Real yields on 10-year government bonds have dropped to a recent low of 0.38% after rising to 0.74% during their mid-December post-election peak. According to the Wall Street Journal, this could be a sign that bond investors are growing increasingly concerned that President-Elect Trump's economic policies, including import tariffs, could hamper his growth plans. Inflation-adjusted yields, which measure the actual purchasing power investors obtain from investing in government bonds, tend to rise on expectations of a strengthening economy, however, they are now beginning to fall - signaling the opposite. (For more, see: Not Buying the Trump Rally? Here Are BAML's Contrarian Plays.)
"Real" Yields Fall From Post-Election Highs
Inflation-adjusted bonds, like Treasury Inflation Protected Secutities (or, TIPS), have "real" yields which subtract the effects of inflation from the interest rate it pays.
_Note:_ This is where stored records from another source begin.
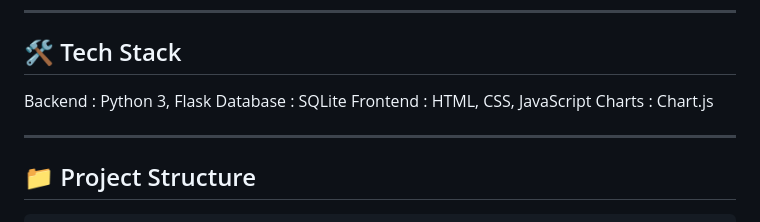
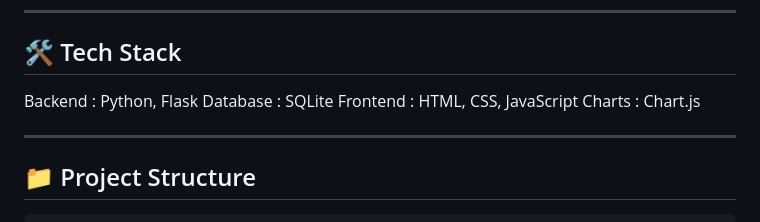
Before and after one commit to chaudhariharvi0-dot/expense_tracker, a Markdown page: README.md, the part around the change. Drawn GitHub-style.

```diff
--- a/README.md
+++ b/README.md
@@ -18,7 +18,7 @@ SpendWise is a full-stack personal finance web app built with **Flask + SQLite**
 
 ## 🛠️ Tech Stack
 
-Backend : Python 3, Flask
+Backend : Python, Flask
 Database : SQLite
 Frontend : HTML, CSS, JavaScript
 Charts : Chart.js
```
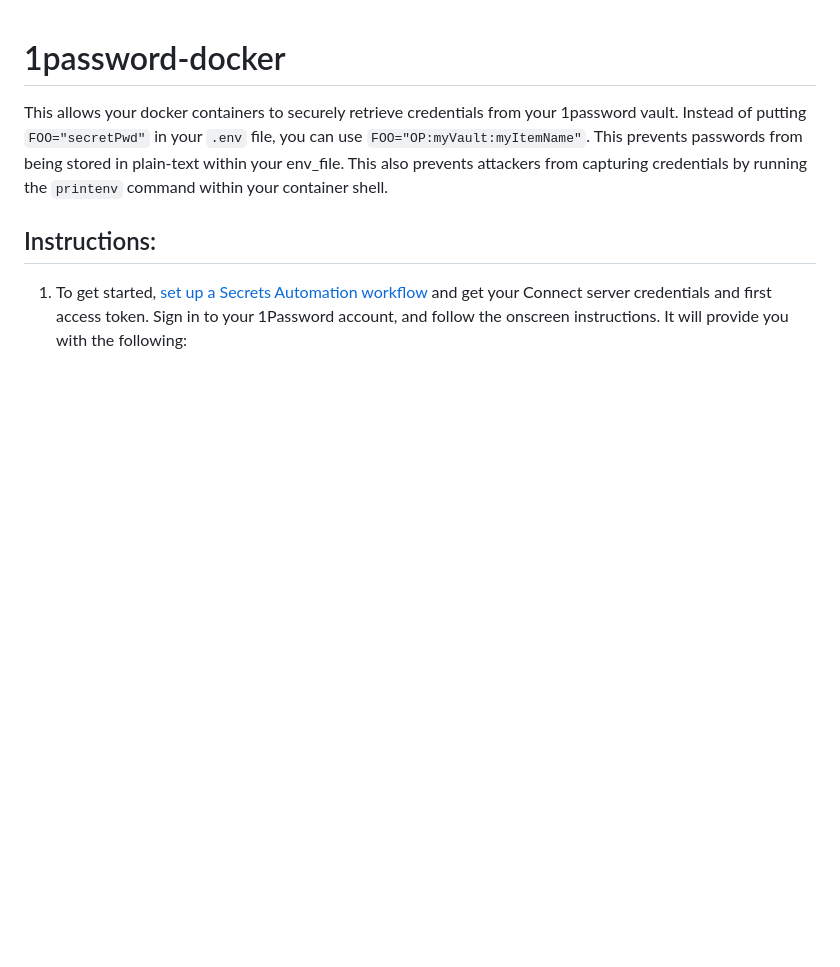
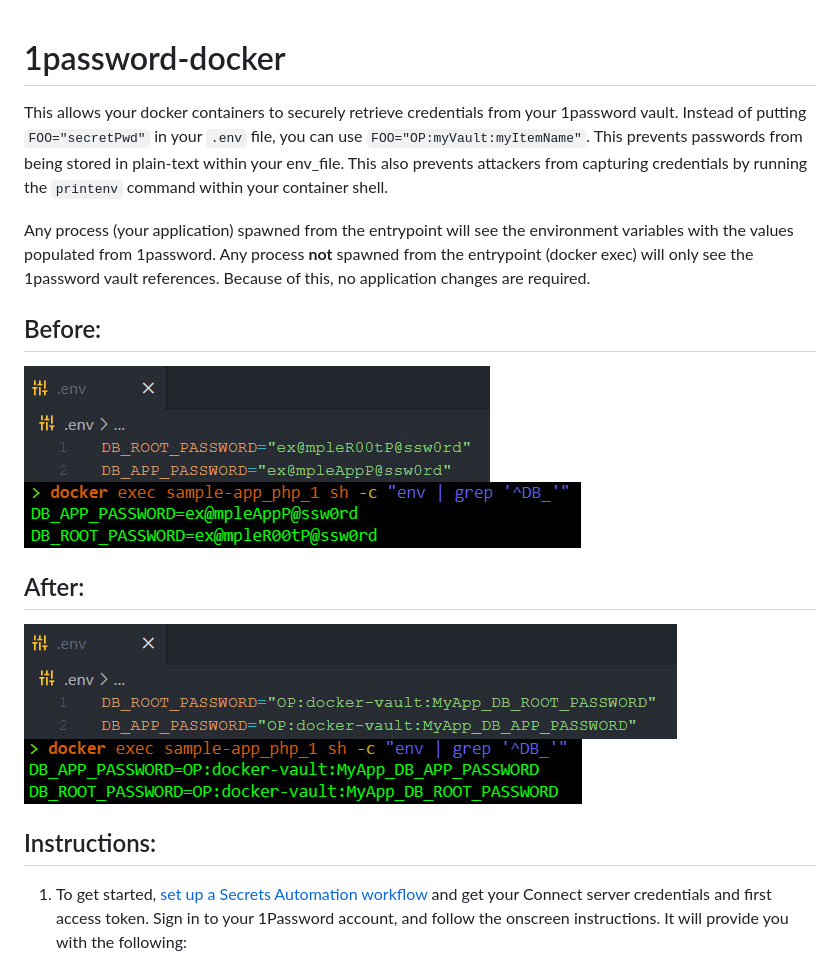
Before and after one commit to JtMotoX/1password-docker, a Markdown page: README.md, the part around the change. Drawn GitHub-style; pictures changed too: sample-app/screenshots/1a.jpg (added), sample-app/screenshots/1b.jpg (added), sample-app/screenshots/2a.jpg (added); blank space fills up the shorter version.

Commit message:
adding some screenshots and more info to readme

```diff
--- a/README.md
+++ b/README.md
@@ -1,6 +1,17 @@
 # 1password-docker
 
 This allows your docker containers to securely retrieve credentials from your 1password vault.  Instead of putting `FOO="secretPwd"` in your `.env` file, you can use `FOO="OP:myVault:myItemName"`. This prevents passwords from being stored in plain-text within your env_file.  This also prevents attackers from capturing credentials by running the `printenv` command within your container shell.
+
+Any process (your application) spawned from the entrypoint will see the environment variables with the values populated from 1password. Any process **not** spawned from the entrypoint (docker exec) will only see the 1password vault references. Because of this, no application changes are required.
+
+## Before:
+![Alt text](/sample-app/screenshots/1a.jpg?raw=true)
+![Alt text](/sample-app/screenshots/1b.jpg?raw=true)
+
+## After:
+![Alt text](/sample-app/screenshots/2a.jpg?raw=true)
+![Alt text](/sample-app/screenshots/2b.jpg?raw=true)
+
 
 ## Instructions:
 
```
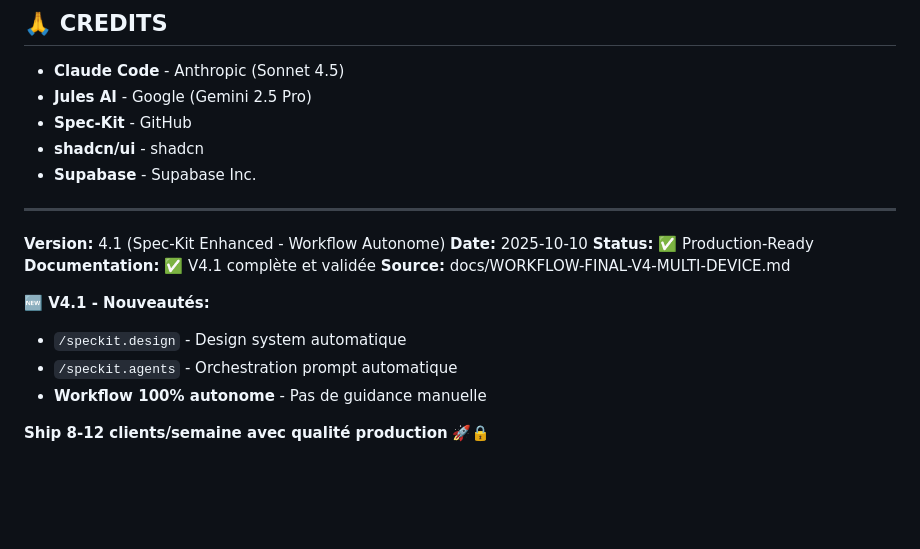
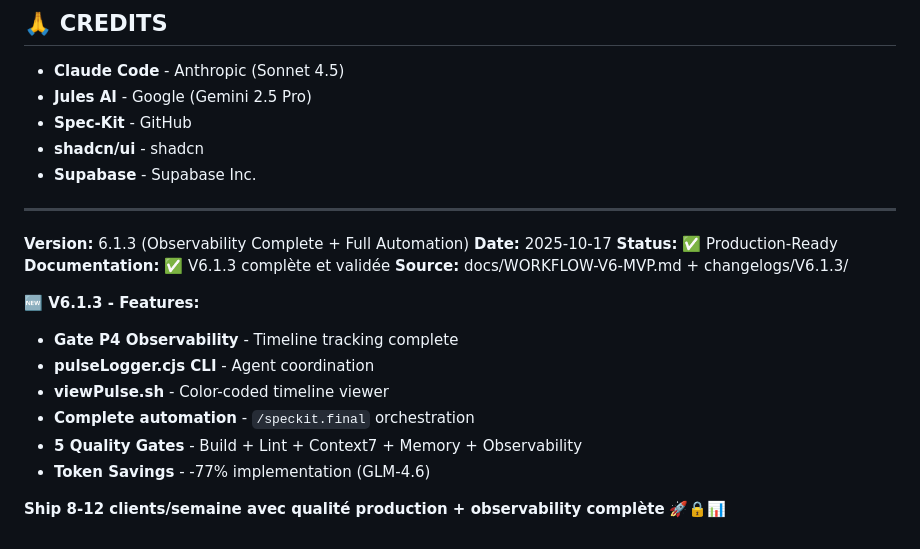
Before and after one commit to Manu5921/archon-orchestrator, a Markdown page: README.md, the part around one of its changes. Rendered like a GitHub page; blank space fills up the shorter version.

```diff
--- a/README.md
+++ b/README.md
@@ -411,15 +417,18 @@ MIT License - Open source workflow patterns
 
 ---
 
-**Version:** 4.1 (Spec-Kit Enhanced - Workflow Autonome)
-**Date:** 2025-10-10
+**Version:** 6.1.3 (Observability Complete + Full Automation)
+**Date:** 2025-10-17
 **Status:** ✅ Production-Ready
-**Documentation:** ✅ V4.1 complète et validée
-**Source:** docs/WORKFLOW-FINAL-V4-MULTI-DEVICE.md
+**Documentation:** ✅ V6.1.3 complète et validée
+**Source:** docs/WORKFLOW-V6-MVP.md + changelogs/V6.1.3/
 
-**🆕 V4.1 - Nouveautés:**
-- `/speckit.design` - Design system automatique
-- `/speckit.agents` - Orchestration prompt automatique
-- **Workflow 100% autonome** - Pas de guidance manuelle
+**🆕 V6.1.3 - Features:**
+- **Gate P4 Observability** - Timeline tracking complete
+- **pulseLogger.cjs CLI** - Agent coordination
+- **viewPulse.sh** - Color-coded timeline viewer
+- **Complete automation** - `/speckit.final` orchestration
+- **5 Quality Gates** - Build + Lint + Context7 + Memory + Observability
+- **Token Savings** - -77% implementation (GLM-4.6)
 
-**Ship 8-12 clients/semaine avec qualité production** 🚀🔒
+**Ship 8-12 clients/semaine avec qualité production + observability complète** 🚀🔒📊
```
Also changed, not shown: other parts of README.md (+38 -32 lines), CLAUDE.md (+64 -36 lines), START-HERE.md (+75 -68 lines).
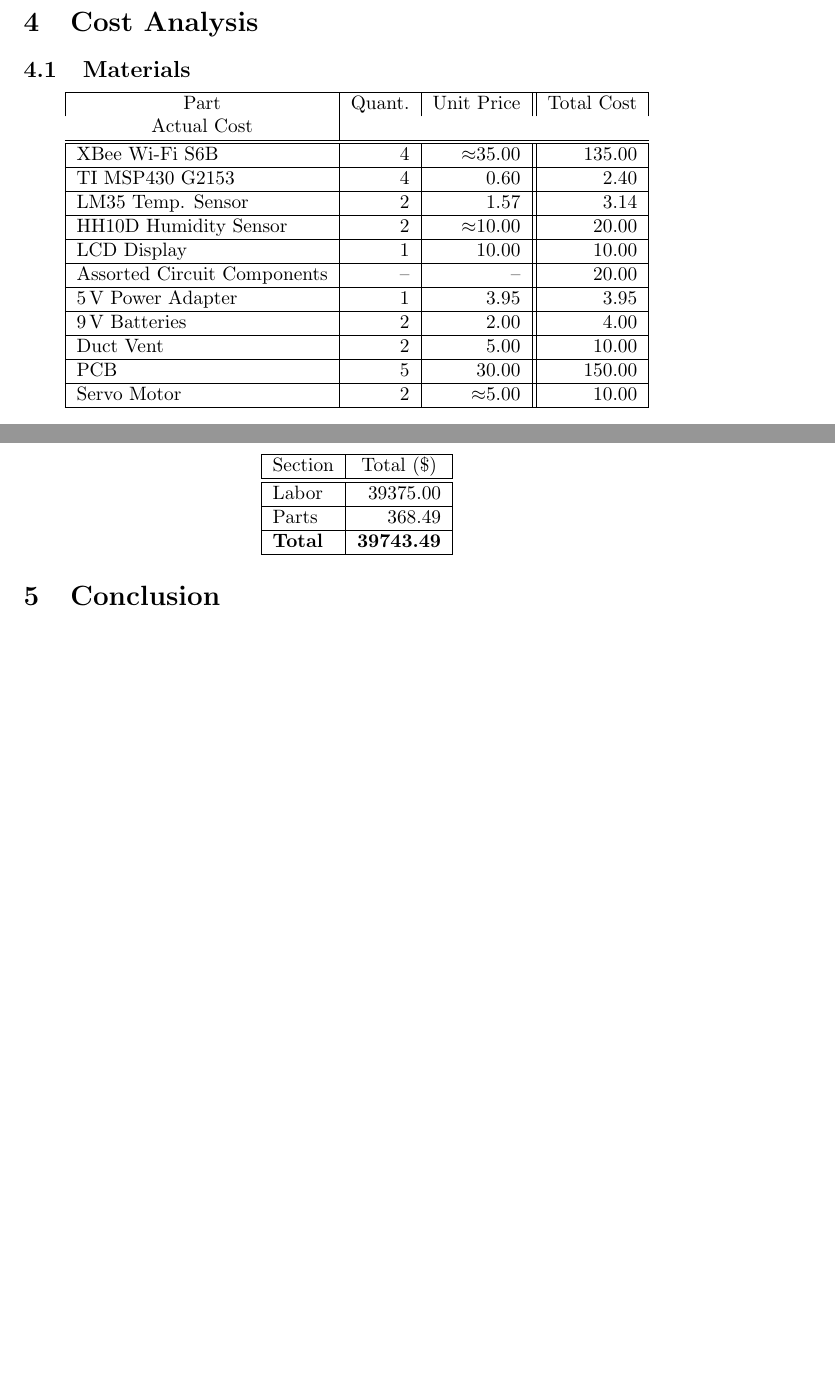
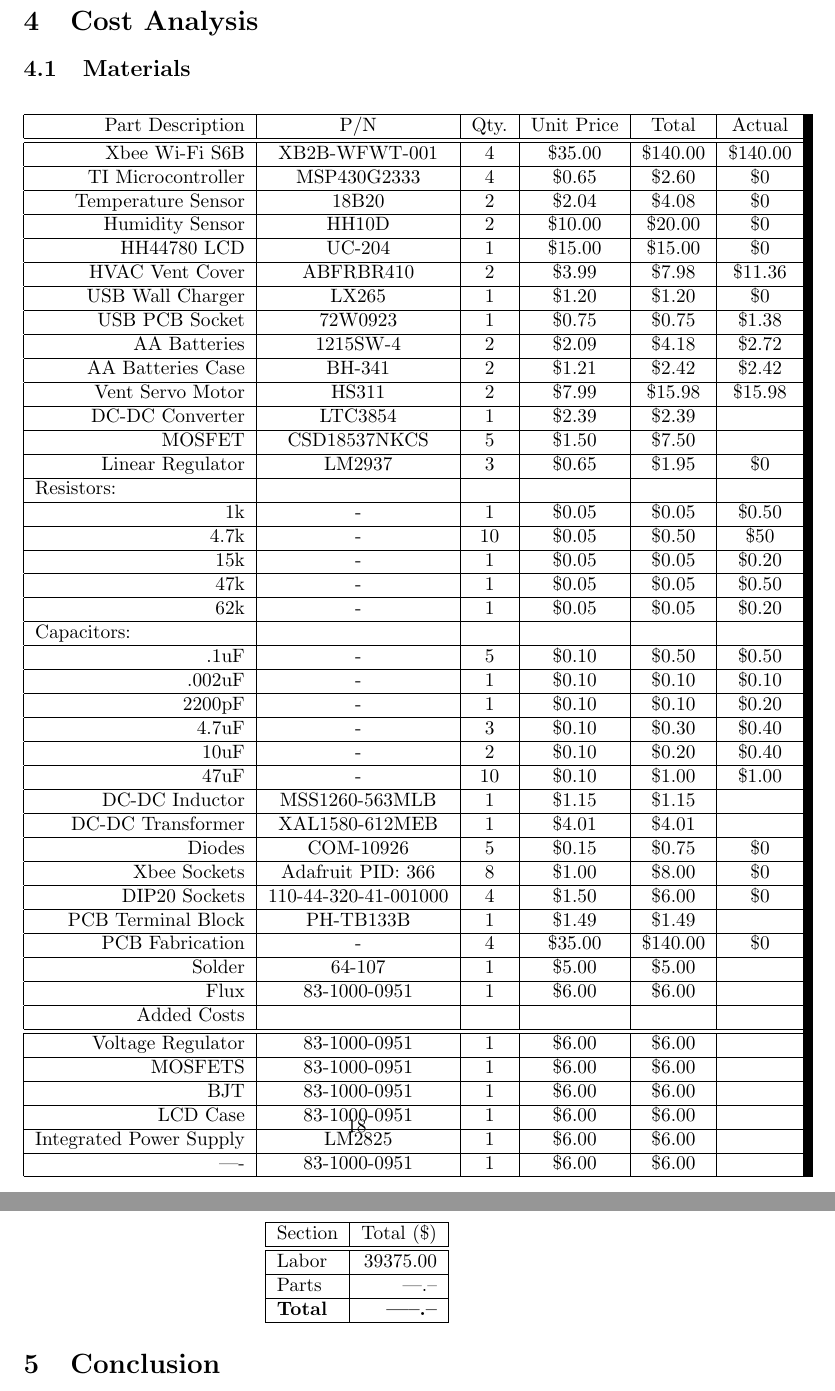
Before and after one commit to dw19375/SeniorDesign, a LaTeX document (final_report/main.tex, which reads final_report/costs.tex): two parts of pages 18 and 19 of 27 before the commit and two parts of pages 19 and 20 of 28 after it, joined at a grey line, cut so that both start at the same text, the shorter picture padded with empty space. Compiled offline with pdfLaTeX; a LaTeX package or settings file that is missing is left out.

Commit message:
Made updates to costs
I added actual costs to the costs section. I did not do all of the costs
because I do not know the costs for all of the parts. You'll need to add
the one's that pertain to you that I did not know

```diff
--- a/final_report/costs.tex
+++ b/final_report/costs.tex
@@ -1,34 +1,103 @@
 \section{Cost Analysis}
 \subsection{Materials}
+% Table generated by Excel2LaTeX from sheet 'Sheet1'
 \begin{center}
-\begin{tabular}{|l|r|r||r|}
+\begin{tabular}{|r|c|c|c|c|c|}
 \hline
-\multicolumn{1}{|c}{Part} & \multicolumn{1}{|c}{Quant.} & \multicolumn{1}{|c||}{Unit Price} & \multicolumn{1}{c|}{Total Cost} & \multicolumn{1}{c|}{Actual Cost}\\
-\hline\hline
-XBee Wi-Fi S6B          & 4 & $\approx$35.00  & 135.00 \\
+{Part Description} & {P/N} & {Qty.} & {Unit Price} & {Total} & {Actual}\\
 \hline
-TI MSP430 G2153         & 4 & 0.60            &   2.40 \\
 \hline
-LM35 Temp. Sensor       & 2 & 1.57            &   3.14 \\
+Xbee Wi-Fi S6B & XB2B-WFWT-001 & 4 & \$35.00 & \$140.00 & \$140.00\\
 \hline
-HH10D Humidity Sensor   & 2 & $\approx$10.00  &  20.00 \\
+TI Microcontroller & MSP430G2333 & 4 & \$0.65 & \$2.60 & \$0\\
 \hline
-LCD Display             & 1 & 10.00           &  10.00 \\
+Temperature Sensor & 18B20 & 2 & \$2.04 & \$4.08 & \$0\\
 \hline
-Assorted Circuit Components & -- & --         &  20.00 \\
+Humidity Sensor & HH10D & 2 & \$10.00 & \$20.00 & \$0\\
 \hline
-5\,V Power Adapter      & 1 &  3.95           &   3.95 \\
+HH44780 LCD & UC-204 & 1 & \$15.00 & \$15.00 & \$0\\
 \hline
-9\,V Batteries          & 2 &  2.00           &  4.00 \\
+HVAC Vent Cover & ABFRBR410 & 2 & \$3.99 & \$7.98 & \$11.36\\
 \hline
-Duct Vent               & 2 &  5.00           &  10.00\\
+USB Wall Charger & LX265 & 1 & \$1.20 & \$1.20 & \$0\\
 \hline
-PCB                     & 5 &  30.00          & 150.00\\
+USB PCB Socket & 72W0923 & 1 & \$0.75 & \$0.75 & \$1.38\\
 \hline
-Servo Motor             & 2 & $\approx$5.00   & 10.00 \\
+AA Batteries & 1215SW-4 & 2 & \$2.09 & \$4.18 & \$2.72\\
 \hline
-\end{tabular}
+AA Batteries Case & BH-341 & 2 & \$1.21 & \$2.42 & \$2.42\\
+\hline
+Vent Servo Motor & HS311 & 2 & \$7.99 & \$15.98 & \$15.98\\
+\hline
+DC-DC Converter & LTC3854 & 1 & \$2.39 & \$2.39 &\\
+\hline
+MOSFET & CSD18537NKCS & 5 & \$1.50 & \$7.50 &\\
+\hline
+Linear Regulator & LM2937 & 3 & \$0.65 & \$1.95 & \$0\\
+\hline
+\multicolumn{1}{|l|}{Resistors:} &   &   &   &  &\\
+\hline
+1k & - & 1 & \$0.05 & \$0.05 & \$0.50\\
+\hline
+{4.7k} & - & 10 & \$0.05 & \$0.50 & \$50\\
+\hline
+{15k} & - & 1 & \$0.05 & \$0.05 & \$0.20\\
+\hline
+{47k} & - & 1 & \$0.05 & \$0.05 & \$0.50\\
+\hline
+{62k} & - & 1 & \$0.05 & \$0.05 & \$0.20\\
+\hline
+\multicolumn{1}{|l|}{Capacitors:} &   &   &   &  &\\
+\hline
+{.1uF} & - & 5 & \$0.10 & \$0.50 & \$0.50\\
+\hline
+{.002uF} & - & 1 & \$0.10 & \$0.10 & \$0.10\\
+\hline
+{2200pF} & - & 1 & \$0.10 & \$0.10 & \$0.20\\
+\hline
+{4.7uF} & - & 3 & \$0.10 & \$0.30 & \$0.40\\
+\hline
+{10uF} & - & 2 & \$0.10 & \$0.20 & \$0.40\\
+\hline
+{47uF} & - & 10 & \$0.10 & \$1.00 & \$1.00\\
+\hline
+DC-DC Inductor & MSS1260-563MLB & 1 & \$1.15 & \$1.15 &\\
+\hline
+DC-DC Transformer & XAL1580-612MEB & 1 & \$4.01 & \$4.01 &\\
+\hline
+{Diodes} & COM-10926 & 5 & \$0.15 & \$0.75 & \$0\\
+\hline
+{Xbee Sockets} & Adafruit PID: 366 & 8 & \$1.00 & \$8.00 & \$0\\
+\hline
+{DIP20 Sockets} & 110-44-320-41-001000 & 4 & \$1.50 & \$6.00 & \$0\\
+\hline
+{PCB Terminal Block} & PH-TB133B & 1 & \$1.49 & \$1.49 &\\
+\hline
+{PCB Fabrication} & - & 4 & \$35.00 & \$140.00 & \$0\\
+\hline
+{Solder} & 64-107 & 1 & \$5.00 & \$5.00 &\\
+\hline
+{Flux} & 83-1000-0951 & 1 & \$6.00 & \$6.00 &\\
+\hline
+{Added Costs} &  &  &  &  &\\
+\hline
+\hline
+{Voltage Regulator} & 83-1000-0951 & 1 & \$6.00 & \$6.00 &\\
+\hline
+{MOSFETS} & 83-1000-0951 & 1 & \$6.00 & \$6.00 &\\
+\hline
+{BJT} & 83-1000-0951 & 1 & \$6.00 & \$6.00 &\\
+\hline
+{LCD Case} & 83-1000-0951 & 1 & \$6.00 & \$6.00 &\\
+\hline
+{Integrated Power Supply} & LM2825 & 1 & \$6.00 & \$6.00 &\\
+\hline
+{----} & 83-1000-0951 & 1 & \$6.00 & \$6.00 &\\
+\hline
+\end{tabular}%
 \end{center}
+
+
 
 \subsection{Labor}
 \begin{center}
@@ -55,9 +124,10 @@
 \hline\hline
 Labor       & 39375.00 \\
 \hline
-Parts       & 368.49   \\
+Parts       & ---.--   \\
 \hline
-{\bf Total} & {\bf 39743.49} \\
+{\bf Total} & {\bf -----.--} \\
 \hline
 \end{tabular}
 \end{center}
+% end cost
```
The Wall Street Journal cites the fact that such real yields on U.S. government bonds have fallen sharply over the past month, "the latest sign of moderating market expectations for the Trump administration’s economic plan." (See also: How Trumponomics Might Boost the Stock Market.)
Indeed, immediately after Trump's surprise victory, equity markets rallied on optimism that pro-growth policies will spur economic growth and increase corporate profits over the next few years. At the same time, bond markets around the world sold off as interest rates rose, along with the dollar, in anticipation of economic growth, which could lead to inflation and tightening of monetary policy.
But now, it appears that this euphoric rally may be running out of steam. After a number of failed attempts to reach the 20,000 level, the Dow Jones Industrial Average has remained relatively flat over the past month. At the same time, the strength of the dollar has also moderated, and now bonds are casting yet another omen.
Inflation Expectations Indicate Trump Can't Deliver
Markets are questioning Trump's ability to actually implement and enforce measures such as trade tariffs, for fear of starting a trade war with neighbors such as Mexico, Latin America's second-largest economy, and China, the world's second-largest economy. Conservative Republicans, who have traditionally favored unencumbered free trade, may oppose protectionist measures. At the same time, Trump's promise to bring jobs back to the U.S. may be hindered by the realities of global capital markets and the effect of new technologies on job losses. Taken together, inflation expectations are ticking lower as investors believe that the new president will be unable to deliver on all of his campaign promises. (For more, see: Profit, Growth, Inflation Expectations Hit Multi-Year Highs.)
The Bottom Line
The Trump honeymoon may be over in terms of lofty expectations for an economic boom in the U.S. over the next months and years. Real bond yields have fallen, signaling that investors are no longer as optimistic about growth forecasts as it appears increasingly likely that Trump will have a difficult time getting some policies through congress, such as tariffs, which could spark an international trade war if passed.